Fiona Mackay

Women’s History in the Department of Economic and Social History. Rosalind Mitchison (1919-2002) and Leah Leneman (1944-1999).

It is Women’s History month and as part of genderED’s ongoing project Voices from the Early Days, which seeks to capture the stories of pioneers of women’s, gender and feminist studies at University of Edinburgh, Stana Nenadic reflects upon the work and legacies of two leading women social and economic historians Rosalind Mitchison and Leah Leneman.

multiple school girls

‘Doing gender’ in a private, single-sex primary school in Zimbabwe: personal observations

This blog series showcases the student winners of the Yuan Changying Prize, sponsored by genderED. The prize recognises outstanding ‘gender observations’ written by students (and nominated by tutors) in the pre-Honours course Understanding Gender in the Contemporary World, convened by Dr. Meryl Kenny and Dr. Sarah Liu. Gender observations require students to link material from the course to their own day-to-day experiences and observations of ‘doing gender’. The prize is named after Yuan Changying in consultation with students, in recognition of the first female Chinese graduate in the University of Edinburgh’s history. In the first of two winning essays, Mastercard Foundation scholar Tanatsei Gambura reflects on ‘doing gender’ in her school days in Zimbabwe.

strong women

Cardi B’s WAP through a gender lens
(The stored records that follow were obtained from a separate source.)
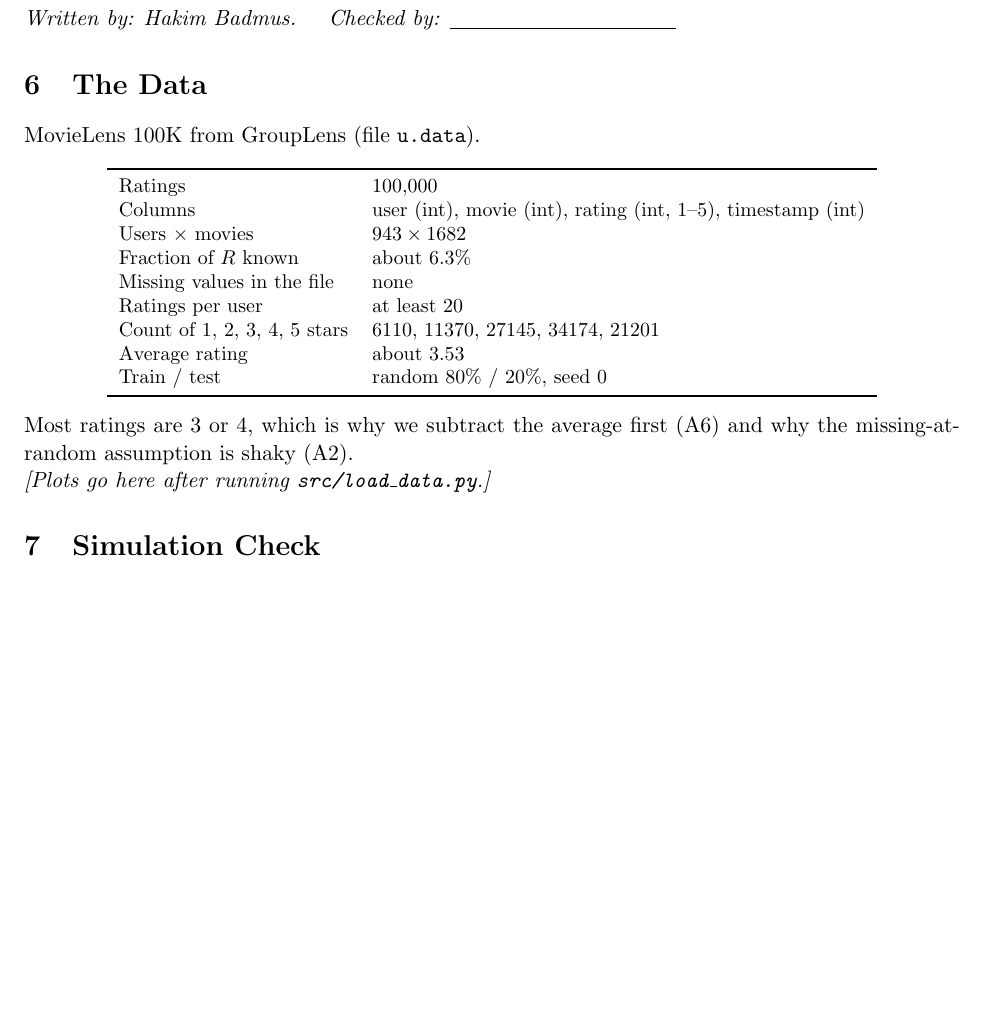
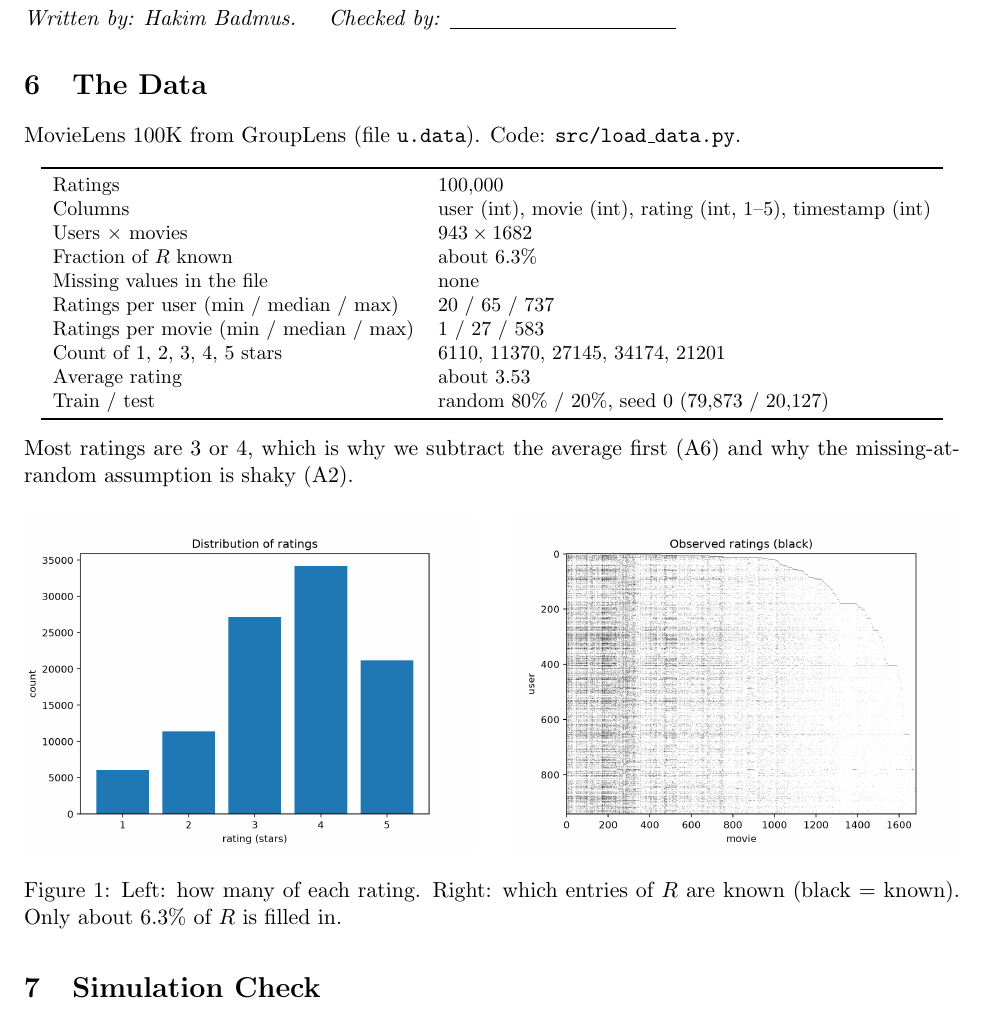
Before and after one commit to Hbadmus/movie_recommender, a LaTeX document (docs/iteration2_report.tex): part of page 6 of 7, cut so that both start at the same text, the shorter picture padded with empty space. Compiled offline with pdfLaTeX.

Commit message:
Add real-data plots and stats to report
- Include rating_hist.png and sparsity.png in The Data section
  (drop the IfFileExists check so they render on Overleaf)
- Fill data table with load_data.py output
- Ignore data/ (MovieLens is downloaded locally)

PDF not rebuilt yet; recompile on Overleaf.

```diff
--- a/docs/iteration2_report.tex
+++ b/docs/iteration2_report.tex
@@ -249,8 +249,8 @@ This is $J$ with $\lambda=\sigma^2/\tau^2$. Maximizing $P$ is the same as minimi
 \checked
 
 \section{The Data}
-% Confirm these numbers by running: python src/load_data.py
-MovieLens 100K from GroupLens (file \texttt{u.data}).
+% Numbers from: python src/load_data.py
+MovieLens 100K from GroupLens (file \texttt{u.data}). Code: \texttt{src/load\_data.py}.
 \begin{center}\small
 \begin{tabular}{ll}
 \toprule
@@ -259,21 +259,22 @@ Columns & user (int), movie (int), rating (int, 1--5), timestamp (int)\\
 Users $\times$ movies & $943\times1682$\\
 Fraction of $R$ known & about 6.3\%\\
 Missing values in the file & none\\
-Ratings per user & at least 20\\
+Ratings per user (min / median / max) & 20 / 65 / 737\\
+Ratings per movie (min / median / max) & 1 / 27 / 583\\
 Count of 1, 2, 3, 4, 5 stars & 6110, 11370, 27145, 34174, 21201\\
 Average rating & about 3.53\\
-Train / test & random 80\% / 20\%, seed 0\\
+Train / test & random 80\% / 20\%, seed 0 (79{,}873 / 20{,}127)\\
 \bottomrule
 \end{tabular}
 \end{center}
 Most ratings are 3 or 4, which is why we subtract the average first (A6) and why the missing-at-random assumption is shaky (A2).
 
-\IfFileExists{../figures/rating_hist.png}{%
 \begin{figure}[H]\centering
-\includegraphics[width=0.45\textwidth]{rating_hist.png}\hfill
-\includegraphics[width=0.45\textwidth]{sparsity.png}
-\caption{Left: how many of each rating. Right: which entries of $R$ are known.}
-\end{figure}}{\noindent\textit{[Plots go here after running \texttt{src/load\_data.py}.]}}
+\includegraphics[width=0.48\textwidth]{rating_hist.png}\hfill
+\includegraphics[width=0.48\textwidth]{sparsity.png}
+\caption{Left: how many of each rating. Right: which entries of $R$ are known (black = known). Only about 6.3\% of $R$ is filled in.}
+\label{fig:data}
+\end{figure}
 
 \section{Simulation Check}
 \textbf{Setup.} We made a true rating matrix $R_{\text{true}}$ ($100\times80$) as the product of two random matrices with 3 columns, so its rank is exactly 3. We added noise with standard deviation 0.1 and kept only about 30\% of the entries (2281 known). Then we ran ALS with $k=3$, $\lambda=1$, for 50 sweeps. Seed: \texttt{np.random.default\_rng(0)}. Code: \texttt{src/simulation.py}.
```
Also changed, not shown: figures/rating_hist.png (added), figures/sparsity.png (added), 1 other file.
This blog series showcases the student winners of the Yuan Changying Prize, sponsored by genderED. The prize recognises outstanding ‘gender observations’ written by students (and nominated by tutors) in the pre-Honours course Understanding Gender in the Contemporary World, convened by Dr. Meryl Kenny and Dr. Sarah Liu. Gender observations require students to link material from the course to their own day-to-day experiences and observations of ‘doing gender’. The prize is named after Yuan Changying in consultation with students, in recognition of the first female Chinese graduate in the University of Edinburgh’s history. In the second of two winning essays, Sasha Halfon-Delay reflects on feminist arguments about what constitutes empowerment in popular culture.